- 1 quart Water
- 1 cup Kosher Salt
- ¼ cup Brown Sugar
- 2 tablespoons Peppercorn
- 1 large Yellow Onion, quartered
- 4 whole cloves Garlic, smashed
- 1 Bay Leaf
- 2 quarts Fresh Apple Cider (no spices or sweeteners added)
- 3 quarts Cold Water
- ¼ cup Worcestershire Sauce
- ¼ cup Apple Cider Vinegar
- In a large stock pot, combine the 1 quart water, salt, brown sugar, peppercorn, onion, garlic cloves, and bay leaf.
- Bring to a boil, then reduce heat to simmer and cook for 15 minutes. Remove from heat and let sit at room temperature for at least 30 minutes.
- In a container large enough to fit the pork butt covered with the brine, apple cider, 3 quarts cold water, worcestershire sauce, and apple cider vinegar. Then, stir in the salt water mixture until combined.
- Meanwhile, trim any excessive fat from the outside of the pork shoulder.

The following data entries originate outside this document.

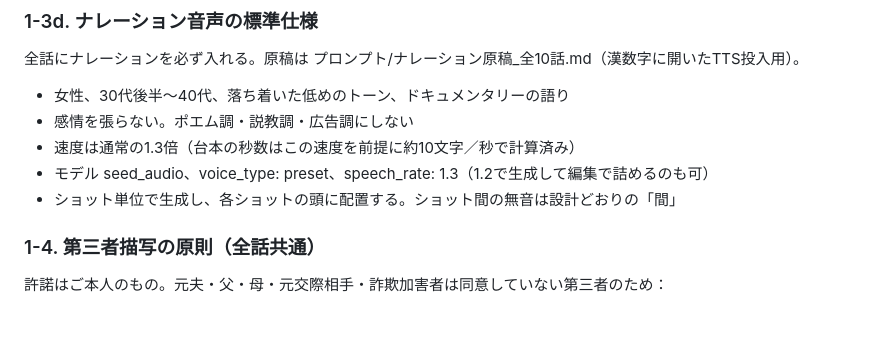
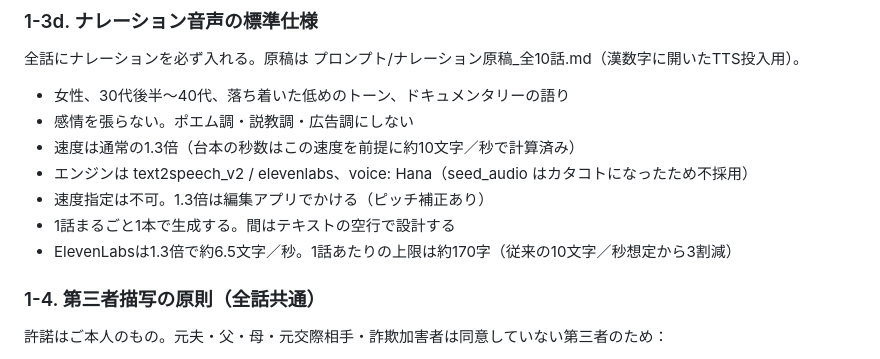
Before and after one commit to mika472/My-labo2-_, a Markdown page: 台本/ななえママ_ショートドラマ台本_v8_10話30秒版.md, the part around the change. Rendered like a GitHub page; blank space fills up the shorter version.

Commit message:
ナレーション生成方式を確定: ElevenLabs/Hana、1話1本の通し生成、間はテキストの空行で設計。第1話の確定テキストと実測値(39.68秒→1.3倍で30.5秒)を記録

```diff
--- a/台本/ななえママ_ショートドラマ台本_v8_10話30秒版.md
+++ b/台本/ななえママ_ショートドラマ台本_v8_10話30秒版.md
@@ -78,8 +78,10 @@
 - 女性、30代後半〜40代、落ち着いた低めのトーン、ドキュメンタリーの語り
 - 感情を張らない。ポエム調・説教調・広告調にしない
 - 速度は通常の1.3倍（台本の秒数はこの速度を前提に約10文字／秒で計算済み）
-- モデル seed_audio、voice_type: preset、speech_rate: 1.3（1.2で生成して編集で詰めるのも可）
-- ショット単位で生成し、各ショットの頭に配置する。ショット間の無音は設計どおりの「間」
+- エンジンは text2speech_v2 / elevenlabs、voice: Hana（seed_audio はカタコトになったため不採用）
+- 速度指定は不可。1.3倍は編集アプリでかける（ピッチ補正あり）
+- 1話まるごと1本で生成する。間はテキストの空行で設計する
+- ElevenLabsは1.3倍で約6.5文字／秒。1話あたりの上限は約170字（従来の10文字／秒想定から3割減）
 
 ### 1-4. 第三者描写の原則（全話共通）
 
```
Also changed, not shown: プロンプト/ナレーション原稿_全10話.md (+57 -0 lines).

Discard the excess fat.
- Score the pork by cutting a 4 line by 4 line tic tac toe pattern on both sides of the pork - the scored lines should be about ½ inch deep.
- Place the pork in the brine, cover, and refrigerate for up to 24 hours.
Pork Shoulder Brine Times
- 8 - 10 pounds: brine up to 32 hours, I prefer 24 hours
- 6 - 8 pounds: brine for 12 - 16 hours
- 4 - 6 pounds: brine for 6 - 8 hours